By Timothy Radcliffe (Burns & Oates, 2012)

Adult Catholics understandably approach any new treatment of the sacraments with the plea, “Tell me something I don’t already know” or, “Make me see it in a new way.” Timothy Radcliffe’s reflection on Christianity’s foundational sacraments—baptism and confirmation—does not disappoint.

Chapter by chapter he focuses a slow-motion lens on the rituals, exploring the sacraments’ histories, physical elements (water, oil, fire, white garment), actions, and spoken words. The author sees in the baptism ceremony the span of a Christian’s life in microcosm, from beginning to end. “This is the love that makes us strong children of God, to whom the future is entrusted,” he says. “It touches on the drama of being human, blessing our birth and death, our falling in love, our moments of failure, our struggle to understand the meaning of our lives, and our slow ripening into maturity.”

Our baptism—no matter when we receive it—calls us to a life of grown-up faith: “[It] may be a brief and common ritual whose significance is usually hardly noticed, but it is the drama of being fully alive in Christ.

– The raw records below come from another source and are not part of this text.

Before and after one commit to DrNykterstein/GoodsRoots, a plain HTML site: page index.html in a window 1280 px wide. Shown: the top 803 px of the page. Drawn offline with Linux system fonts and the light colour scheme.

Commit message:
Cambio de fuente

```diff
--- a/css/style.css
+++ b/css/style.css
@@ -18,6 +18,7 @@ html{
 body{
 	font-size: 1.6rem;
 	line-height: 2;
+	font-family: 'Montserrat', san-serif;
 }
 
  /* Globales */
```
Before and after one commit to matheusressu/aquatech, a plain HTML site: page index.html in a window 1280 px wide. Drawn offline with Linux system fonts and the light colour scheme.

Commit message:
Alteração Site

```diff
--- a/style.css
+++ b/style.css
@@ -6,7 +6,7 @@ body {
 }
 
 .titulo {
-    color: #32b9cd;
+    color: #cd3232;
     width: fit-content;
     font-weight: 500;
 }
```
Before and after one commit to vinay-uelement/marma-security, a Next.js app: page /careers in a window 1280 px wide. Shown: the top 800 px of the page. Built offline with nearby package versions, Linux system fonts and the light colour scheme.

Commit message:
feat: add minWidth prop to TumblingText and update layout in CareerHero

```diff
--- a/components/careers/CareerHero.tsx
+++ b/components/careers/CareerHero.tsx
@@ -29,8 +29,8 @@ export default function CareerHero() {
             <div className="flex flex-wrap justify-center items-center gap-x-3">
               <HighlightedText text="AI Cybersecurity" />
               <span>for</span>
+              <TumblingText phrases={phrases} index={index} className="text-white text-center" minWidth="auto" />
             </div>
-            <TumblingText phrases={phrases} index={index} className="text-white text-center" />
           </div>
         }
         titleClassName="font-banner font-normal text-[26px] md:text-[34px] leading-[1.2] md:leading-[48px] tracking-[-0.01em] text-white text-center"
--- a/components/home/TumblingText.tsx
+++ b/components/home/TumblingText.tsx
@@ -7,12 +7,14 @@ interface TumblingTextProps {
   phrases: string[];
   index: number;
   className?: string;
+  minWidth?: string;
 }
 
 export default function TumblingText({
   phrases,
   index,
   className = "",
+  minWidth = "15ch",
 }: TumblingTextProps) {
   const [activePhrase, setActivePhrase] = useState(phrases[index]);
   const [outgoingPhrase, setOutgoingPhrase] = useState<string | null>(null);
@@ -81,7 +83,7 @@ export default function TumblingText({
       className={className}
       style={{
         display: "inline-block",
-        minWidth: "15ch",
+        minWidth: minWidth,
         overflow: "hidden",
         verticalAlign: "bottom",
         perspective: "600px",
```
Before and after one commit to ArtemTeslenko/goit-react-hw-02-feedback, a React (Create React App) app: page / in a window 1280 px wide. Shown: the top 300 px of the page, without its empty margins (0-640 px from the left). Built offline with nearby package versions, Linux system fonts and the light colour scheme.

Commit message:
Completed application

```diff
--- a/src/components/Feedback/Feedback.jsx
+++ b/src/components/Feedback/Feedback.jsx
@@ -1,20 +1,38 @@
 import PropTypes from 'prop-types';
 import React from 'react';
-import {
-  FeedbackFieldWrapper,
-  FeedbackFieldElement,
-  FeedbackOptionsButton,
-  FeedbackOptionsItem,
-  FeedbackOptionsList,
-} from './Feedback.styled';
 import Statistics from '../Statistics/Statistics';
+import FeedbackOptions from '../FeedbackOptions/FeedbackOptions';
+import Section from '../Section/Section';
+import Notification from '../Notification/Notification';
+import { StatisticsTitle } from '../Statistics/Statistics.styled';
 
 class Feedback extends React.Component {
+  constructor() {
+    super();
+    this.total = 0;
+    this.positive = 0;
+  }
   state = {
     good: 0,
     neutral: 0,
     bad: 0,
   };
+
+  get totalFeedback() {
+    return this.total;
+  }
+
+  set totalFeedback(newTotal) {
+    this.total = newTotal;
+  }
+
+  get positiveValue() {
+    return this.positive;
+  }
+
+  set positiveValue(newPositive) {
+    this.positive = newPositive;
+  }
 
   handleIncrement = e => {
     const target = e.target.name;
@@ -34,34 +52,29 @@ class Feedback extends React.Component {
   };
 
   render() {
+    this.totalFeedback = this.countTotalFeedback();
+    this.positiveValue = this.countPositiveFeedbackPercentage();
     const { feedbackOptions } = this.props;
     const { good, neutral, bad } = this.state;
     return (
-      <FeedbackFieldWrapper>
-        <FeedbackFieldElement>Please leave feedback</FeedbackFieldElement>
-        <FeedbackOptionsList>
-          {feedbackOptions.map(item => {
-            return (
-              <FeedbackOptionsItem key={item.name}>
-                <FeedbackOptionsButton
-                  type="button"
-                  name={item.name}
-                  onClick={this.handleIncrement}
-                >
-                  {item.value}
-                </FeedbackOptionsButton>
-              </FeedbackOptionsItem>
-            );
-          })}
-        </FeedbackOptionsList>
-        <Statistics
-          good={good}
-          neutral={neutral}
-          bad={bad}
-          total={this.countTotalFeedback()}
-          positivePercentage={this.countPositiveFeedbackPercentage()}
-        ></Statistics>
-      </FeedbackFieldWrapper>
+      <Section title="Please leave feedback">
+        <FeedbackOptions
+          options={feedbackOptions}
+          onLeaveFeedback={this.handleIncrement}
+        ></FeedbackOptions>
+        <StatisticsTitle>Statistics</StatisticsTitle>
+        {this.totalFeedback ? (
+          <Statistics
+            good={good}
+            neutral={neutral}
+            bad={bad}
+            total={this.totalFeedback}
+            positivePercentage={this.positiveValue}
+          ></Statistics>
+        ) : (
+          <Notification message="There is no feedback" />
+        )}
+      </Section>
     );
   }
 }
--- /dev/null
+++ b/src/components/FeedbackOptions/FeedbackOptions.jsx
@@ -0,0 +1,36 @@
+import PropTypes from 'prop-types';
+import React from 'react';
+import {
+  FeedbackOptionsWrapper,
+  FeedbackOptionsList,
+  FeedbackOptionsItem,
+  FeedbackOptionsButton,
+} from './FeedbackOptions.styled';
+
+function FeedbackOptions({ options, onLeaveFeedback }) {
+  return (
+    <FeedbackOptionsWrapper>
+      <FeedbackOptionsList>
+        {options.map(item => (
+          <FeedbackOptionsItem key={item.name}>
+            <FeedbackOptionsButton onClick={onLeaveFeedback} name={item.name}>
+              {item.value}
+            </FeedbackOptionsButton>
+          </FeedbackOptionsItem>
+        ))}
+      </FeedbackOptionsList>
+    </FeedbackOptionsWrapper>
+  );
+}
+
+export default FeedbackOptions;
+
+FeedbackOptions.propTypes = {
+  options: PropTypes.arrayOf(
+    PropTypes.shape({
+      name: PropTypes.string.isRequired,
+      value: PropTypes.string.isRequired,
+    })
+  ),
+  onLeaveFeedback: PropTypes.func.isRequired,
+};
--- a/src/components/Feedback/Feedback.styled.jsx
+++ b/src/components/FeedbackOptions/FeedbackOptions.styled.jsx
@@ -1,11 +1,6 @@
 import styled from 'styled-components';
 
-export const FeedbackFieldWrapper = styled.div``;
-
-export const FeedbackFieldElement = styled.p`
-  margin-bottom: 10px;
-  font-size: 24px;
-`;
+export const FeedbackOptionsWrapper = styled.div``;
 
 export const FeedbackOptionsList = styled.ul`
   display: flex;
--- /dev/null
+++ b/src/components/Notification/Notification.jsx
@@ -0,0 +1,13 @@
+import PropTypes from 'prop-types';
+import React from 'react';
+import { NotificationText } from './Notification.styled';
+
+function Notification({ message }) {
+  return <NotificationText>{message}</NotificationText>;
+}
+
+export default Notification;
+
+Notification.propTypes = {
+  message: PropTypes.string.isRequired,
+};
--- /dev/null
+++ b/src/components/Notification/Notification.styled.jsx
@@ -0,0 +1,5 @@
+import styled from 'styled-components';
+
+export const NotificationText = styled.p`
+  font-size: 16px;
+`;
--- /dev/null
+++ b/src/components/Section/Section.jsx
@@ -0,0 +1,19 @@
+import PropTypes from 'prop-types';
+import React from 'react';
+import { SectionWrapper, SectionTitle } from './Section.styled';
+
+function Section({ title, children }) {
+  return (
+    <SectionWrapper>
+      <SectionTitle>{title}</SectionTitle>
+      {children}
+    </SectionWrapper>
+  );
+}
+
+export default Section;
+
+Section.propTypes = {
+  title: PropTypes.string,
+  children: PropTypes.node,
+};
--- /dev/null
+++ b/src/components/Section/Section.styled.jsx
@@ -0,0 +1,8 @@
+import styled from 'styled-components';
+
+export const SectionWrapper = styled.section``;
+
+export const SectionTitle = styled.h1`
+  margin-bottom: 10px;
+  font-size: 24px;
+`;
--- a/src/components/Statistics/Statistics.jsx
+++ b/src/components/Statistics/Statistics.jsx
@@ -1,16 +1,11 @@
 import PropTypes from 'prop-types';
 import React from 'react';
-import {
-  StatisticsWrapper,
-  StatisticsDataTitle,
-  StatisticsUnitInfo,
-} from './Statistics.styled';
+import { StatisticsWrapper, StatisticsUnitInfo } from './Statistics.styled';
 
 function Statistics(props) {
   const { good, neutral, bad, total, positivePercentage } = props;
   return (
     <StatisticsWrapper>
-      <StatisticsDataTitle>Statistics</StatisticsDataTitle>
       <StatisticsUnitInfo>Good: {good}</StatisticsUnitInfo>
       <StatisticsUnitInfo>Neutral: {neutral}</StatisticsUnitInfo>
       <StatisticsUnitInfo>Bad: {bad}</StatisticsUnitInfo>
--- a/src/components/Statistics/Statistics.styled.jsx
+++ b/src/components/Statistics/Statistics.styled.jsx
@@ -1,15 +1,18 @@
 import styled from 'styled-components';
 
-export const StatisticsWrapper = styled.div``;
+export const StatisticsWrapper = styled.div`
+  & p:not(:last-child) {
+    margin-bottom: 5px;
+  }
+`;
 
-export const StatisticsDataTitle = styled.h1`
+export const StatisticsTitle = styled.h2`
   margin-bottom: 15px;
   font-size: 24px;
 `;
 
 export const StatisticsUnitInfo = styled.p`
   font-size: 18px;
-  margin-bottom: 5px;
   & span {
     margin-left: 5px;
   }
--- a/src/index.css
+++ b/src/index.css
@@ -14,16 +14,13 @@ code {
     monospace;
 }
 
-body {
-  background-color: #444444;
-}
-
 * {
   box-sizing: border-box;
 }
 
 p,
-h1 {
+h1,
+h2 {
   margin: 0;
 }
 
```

If we grasp the beauty of this simple sacrament, then the church will flourish and be strong in offering the Good News to our world, which . . .  hungers for this love.” Radcliffe challenges the church—all of us—to become a community marked by courageous, faithful endurance, which is the grace of confirmation. Such faith empowers us not to panic when our own lives and the times in which we live seem to be spinning out of control.

Take the Plunge is a must-read not only for priests and deacons but also for religious education catechists and those conducting pre-baptism sessions for parents and sponsors. Readers will want to approach this book with a yellow highlighter in hand. To bypass this book would be like stumbling upon a gold mine and mistaking its ore for coal.

This article appeared in the August 2013 issue of U.S. Catholic (Vol. 78, No. 8, page 43).